Some cameras are more “real” than others. Some lenses are more “real” than others. Is “real” boring? And, if I may ask, what is “real”? And how many kinds of digital darkroom software do you need? Currently there are 2 key categories of software, as described below, with some examples. With more people junking their DSLR and desktop / laptop software workflows to a pure mobile (phone, tablet) experience, we talk about both kinds of platforms.
Let’s start with the Amateurs first, as that software set is getting better by the day and mostly comes with an incredible price point – FREE.
For the Amateur
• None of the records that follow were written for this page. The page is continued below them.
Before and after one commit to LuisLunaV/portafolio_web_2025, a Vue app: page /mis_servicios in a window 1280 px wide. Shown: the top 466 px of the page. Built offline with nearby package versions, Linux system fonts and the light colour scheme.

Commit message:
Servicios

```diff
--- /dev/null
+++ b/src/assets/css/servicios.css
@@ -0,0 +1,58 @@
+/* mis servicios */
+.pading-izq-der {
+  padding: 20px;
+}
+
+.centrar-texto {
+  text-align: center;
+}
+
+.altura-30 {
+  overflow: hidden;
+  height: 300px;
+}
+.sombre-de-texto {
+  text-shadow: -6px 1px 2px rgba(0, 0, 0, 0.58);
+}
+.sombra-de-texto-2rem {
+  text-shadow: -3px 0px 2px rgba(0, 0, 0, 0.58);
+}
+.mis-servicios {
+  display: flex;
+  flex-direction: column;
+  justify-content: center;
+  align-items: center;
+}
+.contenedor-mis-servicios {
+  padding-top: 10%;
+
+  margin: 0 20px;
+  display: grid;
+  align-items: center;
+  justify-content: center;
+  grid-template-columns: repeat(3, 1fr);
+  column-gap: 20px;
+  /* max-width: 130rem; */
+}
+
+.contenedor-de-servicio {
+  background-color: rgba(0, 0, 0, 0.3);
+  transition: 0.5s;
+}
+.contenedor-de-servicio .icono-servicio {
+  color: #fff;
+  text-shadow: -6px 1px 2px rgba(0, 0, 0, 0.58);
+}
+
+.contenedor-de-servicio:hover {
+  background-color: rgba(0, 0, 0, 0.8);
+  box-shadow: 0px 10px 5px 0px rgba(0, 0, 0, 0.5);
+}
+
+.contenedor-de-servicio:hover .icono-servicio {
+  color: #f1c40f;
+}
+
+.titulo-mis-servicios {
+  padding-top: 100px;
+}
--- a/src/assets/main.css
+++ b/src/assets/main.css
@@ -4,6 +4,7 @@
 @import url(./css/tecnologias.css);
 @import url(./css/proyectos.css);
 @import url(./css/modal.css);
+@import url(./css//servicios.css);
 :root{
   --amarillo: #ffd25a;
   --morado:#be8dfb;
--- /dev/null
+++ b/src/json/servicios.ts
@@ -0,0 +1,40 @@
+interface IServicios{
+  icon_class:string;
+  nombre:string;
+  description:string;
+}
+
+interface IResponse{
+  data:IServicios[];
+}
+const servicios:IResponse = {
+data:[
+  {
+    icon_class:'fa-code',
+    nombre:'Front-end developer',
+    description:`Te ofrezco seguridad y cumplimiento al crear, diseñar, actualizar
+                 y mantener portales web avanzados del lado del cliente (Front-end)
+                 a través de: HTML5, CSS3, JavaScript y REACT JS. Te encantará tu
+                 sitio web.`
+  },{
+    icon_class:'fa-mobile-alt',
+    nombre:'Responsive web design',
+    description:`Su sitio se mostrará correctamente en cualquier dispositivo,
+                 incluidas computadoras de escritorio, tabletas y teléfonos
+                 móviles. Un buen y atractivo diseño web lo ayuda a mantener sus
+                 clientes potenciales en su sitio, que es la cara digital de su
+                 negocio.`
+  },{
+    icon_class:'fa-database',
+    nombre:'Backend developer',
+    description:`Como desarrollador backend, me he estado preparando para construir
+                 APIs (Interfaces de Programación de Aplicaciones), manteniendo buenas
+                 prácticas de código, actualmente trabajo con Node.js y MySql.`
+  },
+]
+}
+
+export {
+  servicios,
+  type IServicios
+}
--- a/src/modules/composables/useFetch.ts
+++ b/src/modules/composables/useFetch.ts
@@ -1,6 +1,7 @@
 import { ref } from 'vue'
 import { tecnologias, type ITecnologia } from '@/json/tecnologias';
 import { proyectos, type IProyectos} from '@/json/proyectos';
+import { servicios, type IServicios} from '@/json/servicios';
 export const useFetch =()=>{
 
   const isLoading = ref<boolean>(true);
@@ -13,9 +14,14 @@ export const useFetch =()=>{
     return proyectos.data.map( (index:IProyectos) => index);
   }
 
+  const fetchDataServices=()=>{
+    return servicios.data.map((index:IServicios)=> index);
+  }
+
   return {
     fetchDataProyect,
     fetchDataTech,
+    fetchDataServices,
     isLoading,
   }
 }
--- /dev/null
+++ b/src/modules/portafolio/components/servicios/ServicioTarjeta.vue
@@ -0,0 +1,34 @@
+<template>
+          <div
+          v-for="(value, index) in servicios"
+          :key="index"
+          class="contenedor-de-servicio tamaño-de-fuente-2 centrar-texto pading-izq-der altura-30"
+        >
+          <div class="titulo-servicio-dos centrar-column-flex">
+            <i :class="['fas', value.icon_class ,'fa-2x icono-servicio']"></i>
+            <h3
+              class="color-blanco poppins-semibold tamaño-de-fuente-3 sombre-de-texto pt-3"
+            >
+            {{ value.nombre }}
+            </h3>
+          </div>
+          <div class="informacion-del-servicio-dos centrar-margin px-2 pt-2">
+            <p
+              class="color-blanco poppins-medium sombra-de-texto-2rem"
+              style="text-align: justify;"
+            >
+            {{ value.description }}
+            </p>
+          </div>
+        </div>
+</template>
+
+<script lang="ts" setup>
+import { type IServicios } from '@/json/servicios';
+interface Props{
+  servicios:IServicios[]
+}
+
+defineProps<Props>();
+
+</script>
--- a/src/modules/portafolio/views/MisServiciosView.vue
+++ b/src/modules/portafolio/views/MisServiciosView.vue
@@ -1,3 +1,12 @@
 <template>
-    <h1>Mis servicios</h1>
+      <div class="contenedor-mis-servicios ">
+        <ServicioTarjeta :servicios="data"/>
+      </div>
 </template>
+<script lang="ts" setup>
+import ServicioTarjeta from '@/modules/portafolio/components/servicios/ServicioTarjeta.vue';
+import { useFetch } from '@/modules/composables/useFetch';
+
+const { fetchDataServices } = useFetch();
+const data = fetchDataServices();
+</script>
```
Most of these photography software apps are free or are bundled with the hardware you buy – smartphone, tablet, desktop, laptop or even a camera. The main aim of these apps is to catalog the user’s image, and they perform a few commonly used digital manipulations such as red-eye removal, auto levels, contrast, brightness, and saturation. Special effects, presets and filters are thrown in for good measure, plus the ability to integrate with a social web site or blog.
iOS & Android: We love Snapseed. In our mind, it has the best set of simple filters and presets, along with very powerful (desktop-level) tools to edit your photographs in any way possible. Available on iOS and Android.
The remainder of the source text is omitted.